Back in the day, I was a romance novel junkie and the boring job I had at the time allowed me to read a book or two a week. Since I had not yet found my soul mate, I was intrigued by all the fantastic ways that magical day could happen. I had set the standard high, and when I met my future husband, he was more than willing to surpass it. He was energetic, funny, and most of all, romantic. He didn’t own a huge plantation in the south, nor did he own a white horse, but he drove a red CJ5 Jeep and he swept me off my feet. Now, 28 years later, we have written our own love story (not literally) and next week we will celebrate 24 years of marriage. So, before I get to the real topic of this post, Happy Anniversary Honey!
Several weeks ago, when I witnessed the cast of Good Morning America blushing at the mere mention of the book 50 Shades of Grey by E.L. James, my interest was piqued. Mothers were devouring these books (trilogy) and by all accounts, marriages were being saved and sex lives were renewed. Being big into romance, I was a little curious. Was it truly a good story, or was it just about sex?
I didn’t run out and buy the book, I wasn’t that curious. So, when a fellow author and blogger wrote a post about fan fiction and 50 Shades of Grey, I was thankful I hadn’t. First of all, I didn’t know fan fic existed or even what it was. I don’t think I could explain it better than Imelda Evans did so here is an excerpt from her blog.
“Fan Fiction, or fanfic, is what happens when people fall so much in love with a fictional world and its characters that they don’t want their interaction with it to end at the end of the book, or movie, or tv show. When the original creators can’t give the fans enough of what they want, and talking with other fans is no longer enough, some of them turn to writing their own stories about those characters and that world.”
Interesting… So what books have I read that could have the characters using whips, chains, and bondage??? Imelda goes on to write:
“From what I can tell, it seems that this work is mostly James’ own. It seems to me that the connections to Twilight are, in the finished work, fairly slender. But… it started in the Twilight fanfic community as a work of fan fiction and was appreciated and supported by that community as such. And it was, apparently, very popular there and those people spread the word to others and it became popular more widely.”
Very interesting… I have to admit, I read the Twilight Saga and by the time I got to Breaking Dawn and the long overdue honeymoon, I was more than ready for a little “action.” If you have read the book, you know, it was all left to the imagination. I felt a little jilted but I was thankful it was tastefully done because my teenage daughter had read the books before I did. I can understand how fan fic might pick up where the mind left off, but nipple clamps might be a little over the top for me.

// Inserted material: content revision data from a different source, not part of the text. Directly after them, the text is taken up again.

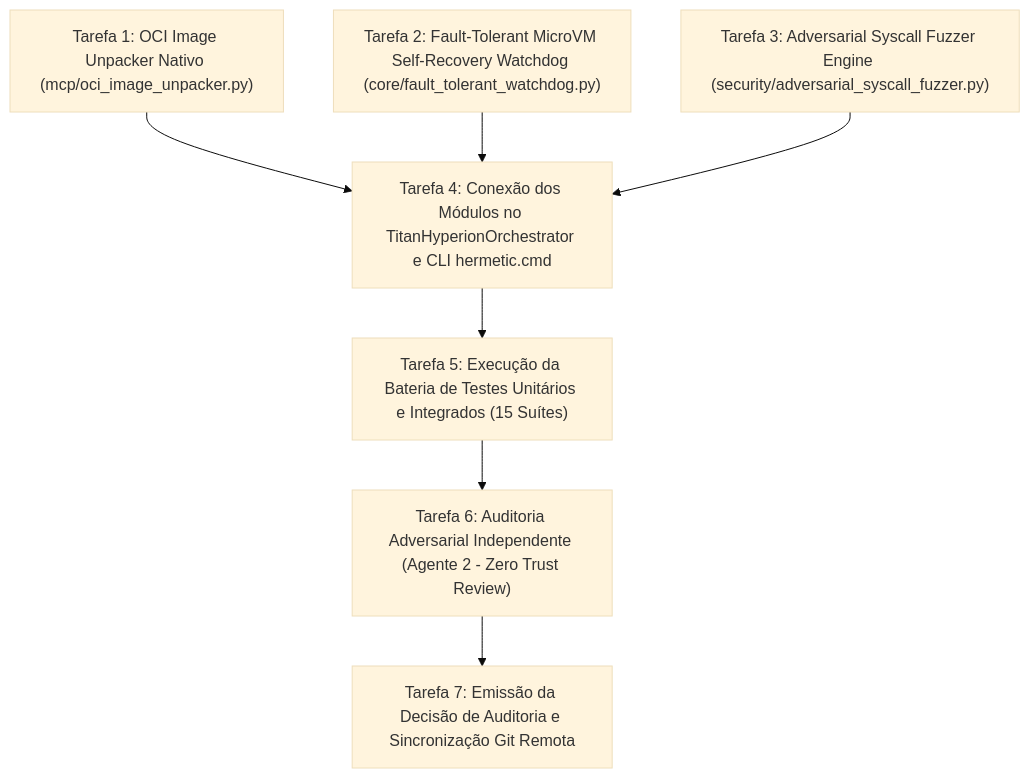
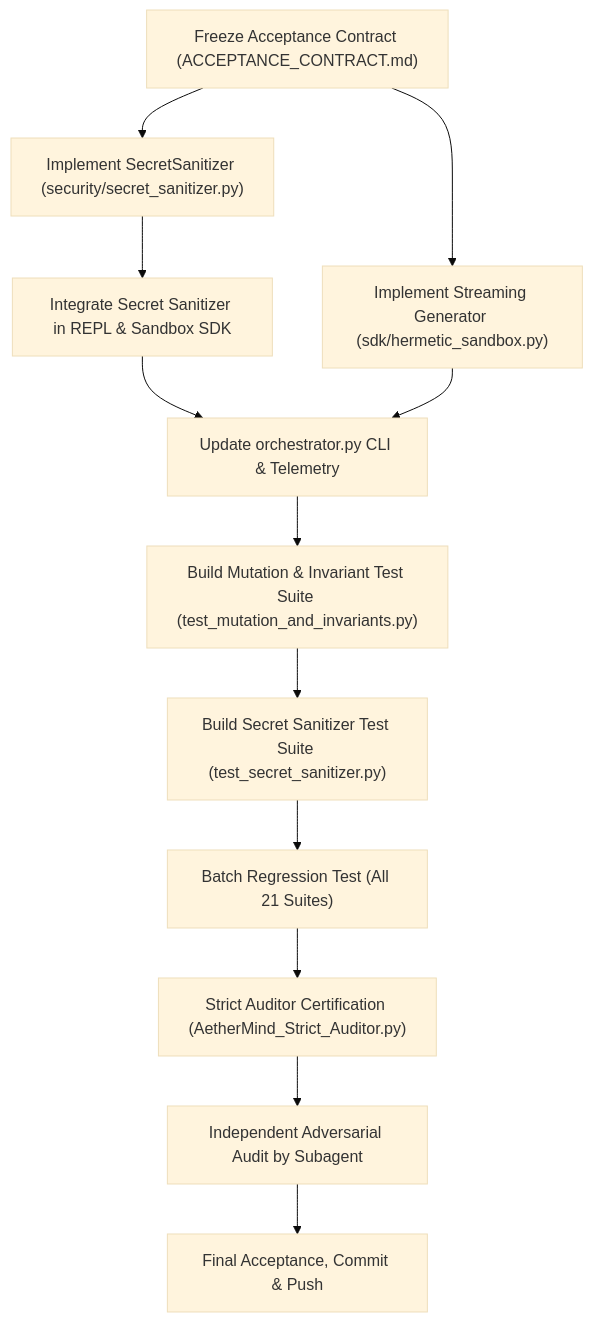
Before and after one commit to juan3861/hermetic-microvm-sandbox: the diagram in engineering_evidence/EXECUTION_ROADMAP.md, drawn with Mermaid (base theme). The commit also changed other lines of this file and 19 other files, not shown here.

Commit message:
feat(apex): v2.3.0 release with Active Secret Redaction, Real-Time Streaming Chunks, Mutation Testing Battery, and Dual-Agent V2 Certification (21/21 Suites)

````diff
--- a/engineering_evidence/EXECUTION_ROADMAP.md
+++ b/engineering_evidence/EXECUTION_ROADMAP.md
@@ -5,17 +9,13 @@
 ```mermaid
-graph TD
-    T1["Tarefa 1: OCI Image Unpacker Nativo (mcp/oci_image_unpacker.py)"]
-    T2["Tarefa 2: Fault-Tolerant MicroVM Self-Recovery Watchdog (core/fault_tolerant_watchdog.py)"]
-    T3["Tarefa 3: Adversarial Syscall Fuzzer Engine (security/adversarial_syscall_fuzzer.py)"]
-    T4["Tarefa 4: Conexão dos Módulos no TitanHyperionOrchestrator e CLI hermetic.cmd"]
-    T5["Tarefa 5: Execução da Bateria de Testes Unitários e Integrados (15 Suítes)"]
-    T6["Tarefa 6: Auditoria Adversarial Independente (Agente 2 - Zero Trust Review)"]
-    T7["Tarefa 7: Emissão da Decisão de Auditoria e Sincronização Git Remota"]
-
-    T1 --> T4
-    T2 --> T4
-    T3 --> T4
-    T4 --> T5
-    T5 --> T6
-    T6 --> T7
+flowchart TD
+    T0["Freeze Acceptance Contract (ACCEPTANCE_CONTRACT.md)"] --> T1["Implement SecretSanitizer (security/secret_sanitizer.py)"]
+    T1 --> T2["Integrate Secret Sanitizer in REPL & Sandbox SDK"]
+    T0 --> T3["Implement Streaming Generator (sdk/hermetic_sandbox.py)"]
+    T2 & T3 --> T4["Update orchestrator.py CLI & Telemetry"]
+    T4 --> T5["Build Mutation & Invariant Test Suite (test_mutation_and_invariants.py)"]
+    T5 --> T6["Build Secret Sanitizer Test Suite (test_secret_sanitizer.py)"]
+    T6 --> T7["Batch Regression Test (All 21 Suites)"]
+    T7 --> T8["Strict Auditor Certification (AetherMind_Strict_Auditor.py)"]
+    T8 --> T9["Independent Adversarial Audit by Subagent"]
+    T9 --> T10["Final Acceptance, Commit & Push"]
 ```
````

A relatively unknown author has hit the New York Times Bestseller list by writing an erotic love story, originally based off of a few of my favorite characters. Which brings me to a sore spot and I don’t want to sound like a whiner but I’m going to whine a little bit when I say, “That’s not fair.” In one last excerpt:
“But the minute the fanfic writer starts to get paid for their fan fiction, it starts getting very murky indeed. If someone writes a new story using someone else’s characters, or their world-building, I would argue that’s theft. They are stealing the work it took to build that world and those characters and the book-selling value of those story elements. I would argue that, as exploitable commodities, these things belong to the original author. If the ‘inspiration’ they draw is less obvious, it’s less clearly theft, but for me as a writer, it would still be a no-go area.”
I couldn’t agree more. (Thanks Imelda, for removing the rock I’ve been living under.) To hear more, I suggest you visit http://imeldaevans.wordpress.com/2012/03/18/fifty-shades-of-grey-and-the-fanfic-question/ It’s a good read!
So now where do I stand? How can I pass judgment on a book I haven’t even read? But as a writer who works hard to create a new world for my readers, how can I support such an author? I have come to the conclusion that I will not buy the book, but if the dirty deed has already been done by a friend or family member (you can remain anonymous), I would be willing to read your copy and give a review of my findings.
In the meantime, how do you feel about fan fic?